Brake dynamometer squeal noise test is well defined and proved to make sure that the brakes will be in the best possible state when it comes to brake squeal before starting the vehicle testing. It is performed in a noise, vibration and harshness (NVH) brake dynamometer according to SAE J2521. Brake squeal is defined to be between 1 - 17 kHz. The brake dynamometer squeal noise test is done as per the following procedure:

  • The complete brake system is mounted in a fixture containing a vehicle corner, i.e. ¼ of the full chassis with suspension.

  • Several thousands of brake conditions are tested, among others at different wheel speed, brake pressure, rotor temperature, various environmental conditions and brake wear to mention a few.

  • A measurement microphone records the brake squeal.

  • Accelerometers register vibrations for correlation to the noise.

  • 3D laser vibrometer or acoustic cameras are sometimes used for root cause investigations.

  • In the case of brake squeal noise exceeding acceptable levels, this test can be used for testing a range of different brake components. This includes modifications of the brake pads, the lining material composition, pad design, adding shims, mass loading and damping or modification of the rotor or caliper, including mass loading of the caliper.

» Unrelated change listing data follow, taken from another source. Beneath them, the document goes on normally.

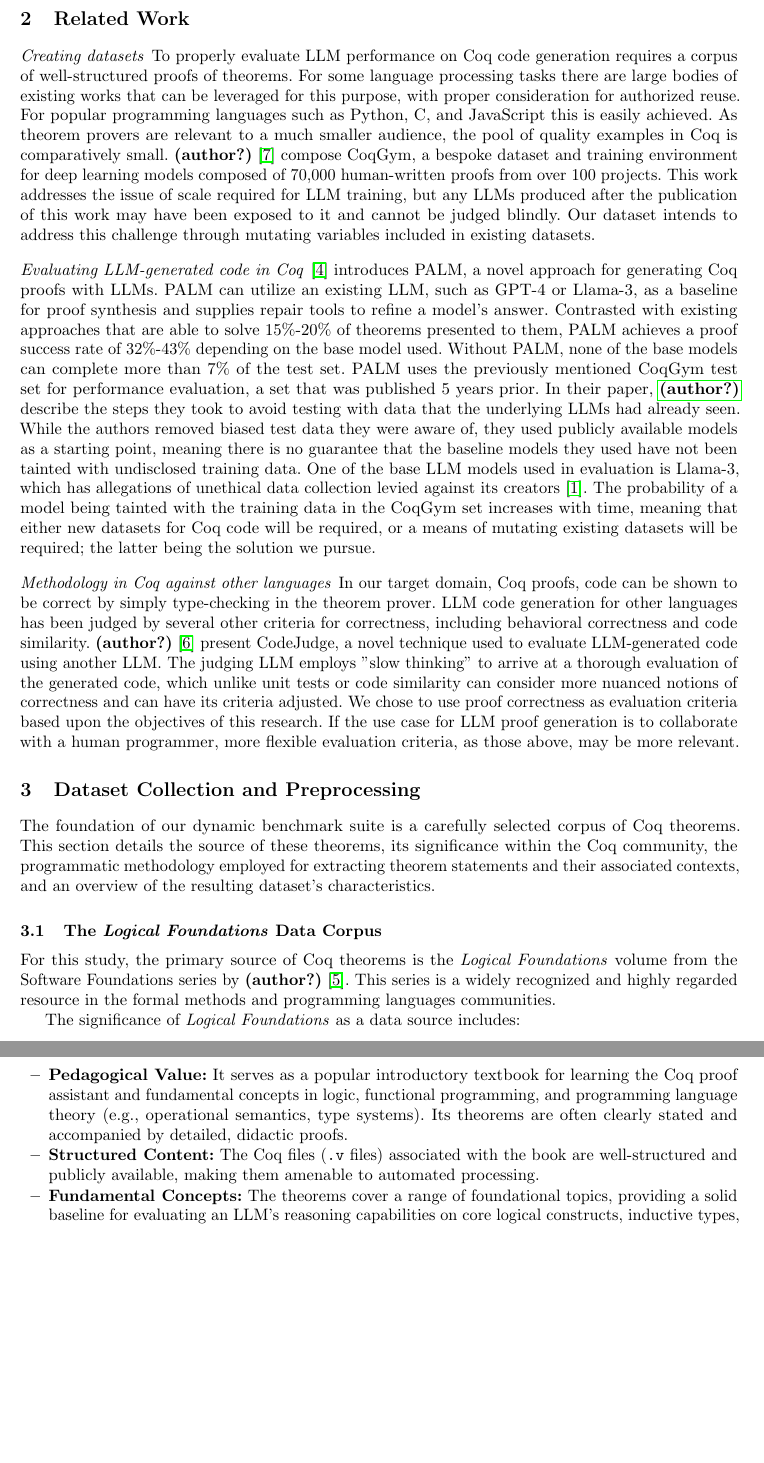
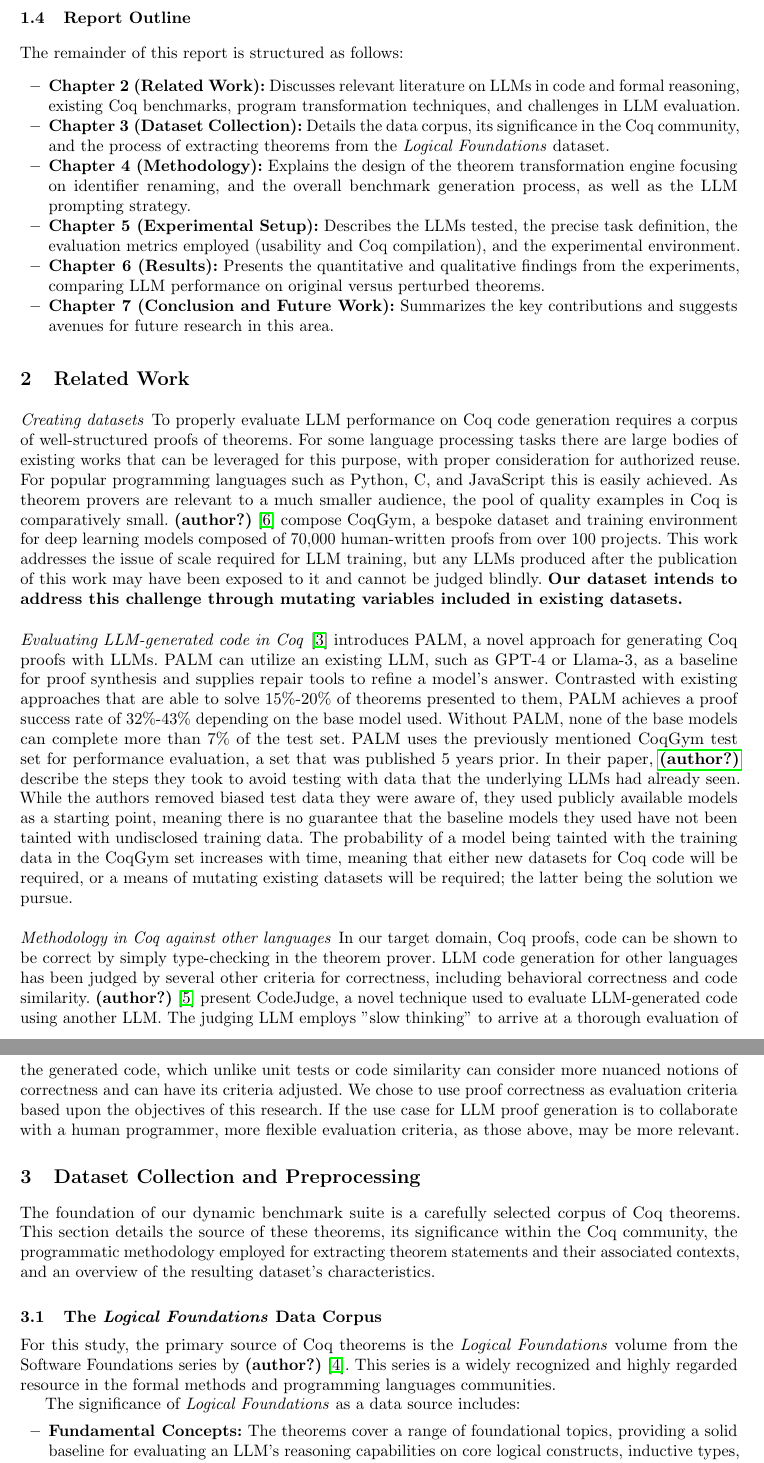
Before and after one commit to Durbatuluk1701/Rocq-LLM-Benchmarks, a LaTeX paper (Paper/final_report.tex, which reads Paper/dataset.tex, Paper/introduction.tex, Paper/related-work.tex): two parts of pages 3 and 4 of 10, joined at a grey line, cut at the place of the change, the shorter picture padded with empty space. Compiled offline with pdfLaTeX; a missing bibliography style is replaced by a similar one.

Commit message:
final nits

```diff
--- a/Paper/dataset.tex
+++ b/Paper/dataset.tex
@@ -17,8 +17,6 @@ For this study, the primary source of Coq theorems is the \emph{Logical Foundati
 
 The significance of \emph{Logical Foundations} as a data source includes:
 \begin{itemize}
-    \item \textbf{Pedagogical Value:} It serves as a popular introductory textbook for learning the Coq proof assistant and fundamental concepts in logic, functional programming, and programming language theory (e.g., operational semantics, type systems). Its theorems are often clearly stated and accompanied by detailed, didactic proofs.
-    \item \textbf{Structured Content:} The Coq files (\texttt{.v} files) associated with the book are well-structured and publicly available, making them amenable to automated processing.
     \item \textbf{Fundamental Concepts:} The theorems cover a range of foundational topics, providing a solid baseline for evaluating an LLM's reasoning capabilities on core logical constructs, inductive types, and recursive definitions commonly encountered in formal verification.
     \item \textbf{Community Relevance:} Due to its widespread adoption in academic courses and for self-study, it is plausible that LLMs may have encountered this material during their training. This makes it an interesting test case for our hypothesis that superficial transformations can effectively challenge memorization and test deeper understanding.
     \item \textbf{Manageable Scope:} The size and complexity of \emph{Logical Foundations} are substantial enough to provide a diverse set of theorems while remaining manageable for systematic extraction and experimentation within the scope of this project.
--- a/Paper/introduction.tex
+++ b/Paper/introduction.tex
@@ -44,3 +44,16 @@ The \textbf{primary contributions} of this work are:
 \end{itemize}
 
 This research represents a step towards developing more authentic and reliable assessments of LLM reasoning abilities in the demanding domain of formal methods.
+
+\subsection{Report Outline}
+\label{sec:intro_outline}
+
+The remainder of this report is structured as follows:
+\begin{itemize}
+    \item \textbf{Chapter 2 (Related Work):} Discusses relevant literature on LLMs in code and formal reasoning, existing Coq benchmarks, program transformation techniques, and challenges in LLM evaluation.
+    \item \textbf{Chapter 3 (Dataset Collection):} Details the data corpus, its significance in the Coq community, and the process of extracting theorems from the \emph{Logical Foundations} dataset.
+    \item \textbf{Chapter 4 (Methodology):} Explains the design of the theorem transformation engine focusing on identifier renaming, and the overall benchmark generation process, as well as the LLM prompting strategy.
+    \item \textbf{Chapter 5 (Experimental Setup):} Describes the LLMs tested, the precise task definition, the evaluation metrics employed (usability and Coq compilation), and the experimental environment.
+    \item \textbf{Chapter 6 (Results):} Presents the quantitative and qualitative findings from the experiments, comparing LLM performance on original versus perturbed theorems.
+    \item \textbf{Chapter 7 (Conclusion and Future Work):} Summarizes the key contributions and suggests avenues for future research in this area.
+\end{itemize}
--- a/Paper/related-work.tex
+++ b/Paper/related-work.tex
@@ -24,9 +24,7 @@ This work addresses the issue of scale required for LLM training,
 but any LLMs produced
 after the publication of this work
 may have been exposed to it and cannot be judged blindly.
-Our dataset intends to address this challenge
-through mutating variables included
-in existing datasets.
+\textbf{Our dataset intends to address this challenge through mutating variables included in existing datasets.}
 
 \paragraph{Evaluating LLM-generated code in Coq}
 
@@ -51,9 +49,6 @@ While the authors removed biased test data they were aware of,
 they used publicly available models as a starting point,
 meaning there is no guarantee that the baseline models
 they used have not been tainted with undisclosed training data.
-One of the base LLM models used in evaluation is Llama-3,
-which has allegations of unethical data collection
-levied against its creators \cite{llama-case}.
 The probability of a model being tainted
 with the training data in the CoqGym set increases with time,
 meaning that either new datasets for Coq code will be required,
```
Also changed, not shown: Paper/methodology.tex (+1 -1 lines), Paper/results.tex (+2 -2 lines), Paper/dataset.tex (11 more changed lines).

Wheelhouse test

The final important testing is the road test. This is done at precisely defined test locations and test conditions for long periods to capture all, important driving, environmental and brake conditions. The noise is recorded inside the vehicle and in the wheelhouse simultaneously with numerous other parameters like brake vibrations, brake pressure, brake temperature, driving conditions, deceleration and, finally, the important subjective impressions.

The test needs to be repeated for many vehicles and for long mileages at all seasons, especially during wintertime. An OEM would for example use 25 cars equipped with four microphones in the wheelhouse, a reference microphone at the driver’s ear, and at least four accelerometers for driving the dedicated test cycles for 50,000 km (30,000 miles). Besides testing on different road conditions, this also includes other tests such as soaking in cooling facilities, driving on splash tracks before braking and other special tests. This allows the NVH engineer to capture brake noise results across all possible external conditions.